**Problem description:**
Going through the entries below, copy out each line that contains "format".
[Records to process — start]
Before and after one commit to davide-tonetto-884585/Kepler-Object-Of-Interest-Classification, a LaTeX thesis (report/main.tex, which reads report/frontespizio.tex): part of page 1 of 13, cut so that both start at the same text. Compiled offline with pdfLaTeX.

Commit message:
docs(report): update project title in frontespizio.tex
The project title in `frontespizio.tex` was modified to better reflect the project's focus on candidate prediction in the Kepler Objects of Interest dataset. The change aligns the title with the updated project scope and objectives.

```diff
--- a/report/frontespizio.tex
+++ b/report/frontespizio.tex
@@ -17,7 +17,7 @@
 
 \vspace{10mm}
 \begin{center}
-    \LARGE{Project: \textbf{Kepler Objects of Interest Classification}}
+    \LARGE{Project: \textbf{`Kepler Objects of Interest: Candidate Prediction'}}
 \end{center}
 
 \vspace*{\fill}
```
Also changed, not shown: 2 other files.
[Records to process — finish]
[Records to process — start]
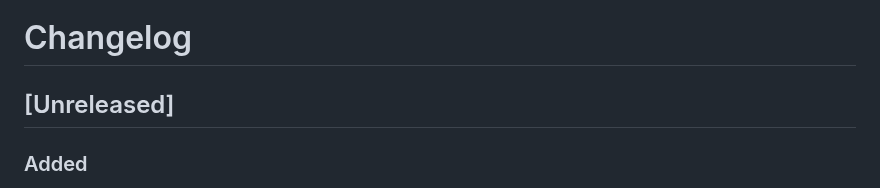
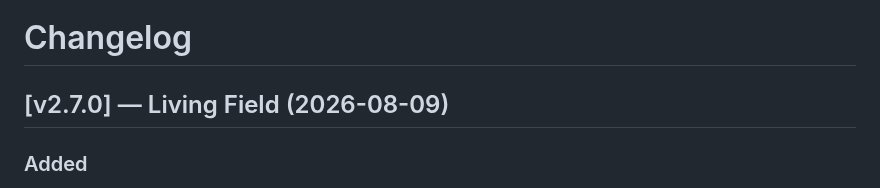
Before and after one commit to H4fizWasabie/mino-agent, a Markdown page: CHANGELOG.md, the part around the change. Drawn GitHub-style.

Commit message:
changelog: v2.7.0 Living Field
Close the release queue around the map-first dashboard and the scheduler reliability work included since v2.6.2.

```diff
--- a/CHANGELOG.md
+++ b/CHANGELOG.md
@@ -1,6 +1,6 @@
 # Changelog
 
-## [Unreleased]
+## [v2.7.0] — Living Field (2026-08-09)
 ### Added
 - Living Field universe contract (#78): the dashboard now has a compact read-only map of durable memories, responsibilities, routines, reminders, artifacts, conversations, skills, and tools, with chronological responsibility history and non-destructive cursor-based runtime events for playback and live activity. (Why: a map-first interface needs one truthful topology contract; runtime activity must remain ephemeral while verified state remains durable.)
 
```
[Records to process — finish]
[Records to process — start]
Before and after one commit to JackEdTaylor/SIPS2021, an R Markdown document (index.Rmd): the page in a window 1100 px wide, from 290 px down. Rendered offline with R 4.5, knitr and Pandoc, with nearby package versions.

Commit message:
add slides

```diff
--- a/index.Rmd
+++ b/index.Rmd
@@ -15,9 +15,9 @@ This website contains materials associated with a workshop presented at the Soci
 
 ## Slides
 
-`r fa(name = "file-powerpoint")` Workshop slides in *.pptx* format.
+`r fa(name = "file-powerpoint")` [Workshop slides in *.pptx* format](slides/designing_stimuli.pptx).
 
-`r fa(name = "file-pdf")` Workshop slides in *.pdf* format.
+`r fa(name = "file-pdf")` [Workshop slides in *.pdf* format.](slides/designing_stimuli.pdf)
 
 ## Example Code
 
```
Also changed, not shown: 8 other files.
[Records to process — finish]
**Expected answer:**
-`r fa(name = "file-powerpoint")` Workshop slides in *.pptx* format.
+`r fa(name = "file-powerpoint")` [Workshop slides in *.pptx* format](slides/designing_stimuli.pptx).
-`r fa(name = "file-pdf")` Workshop slides in *.pdf* format.
+`r fa(name = "file-pdf")` [Workshop slides in *.pdf* format.](slides/designing_stimuli.pdf)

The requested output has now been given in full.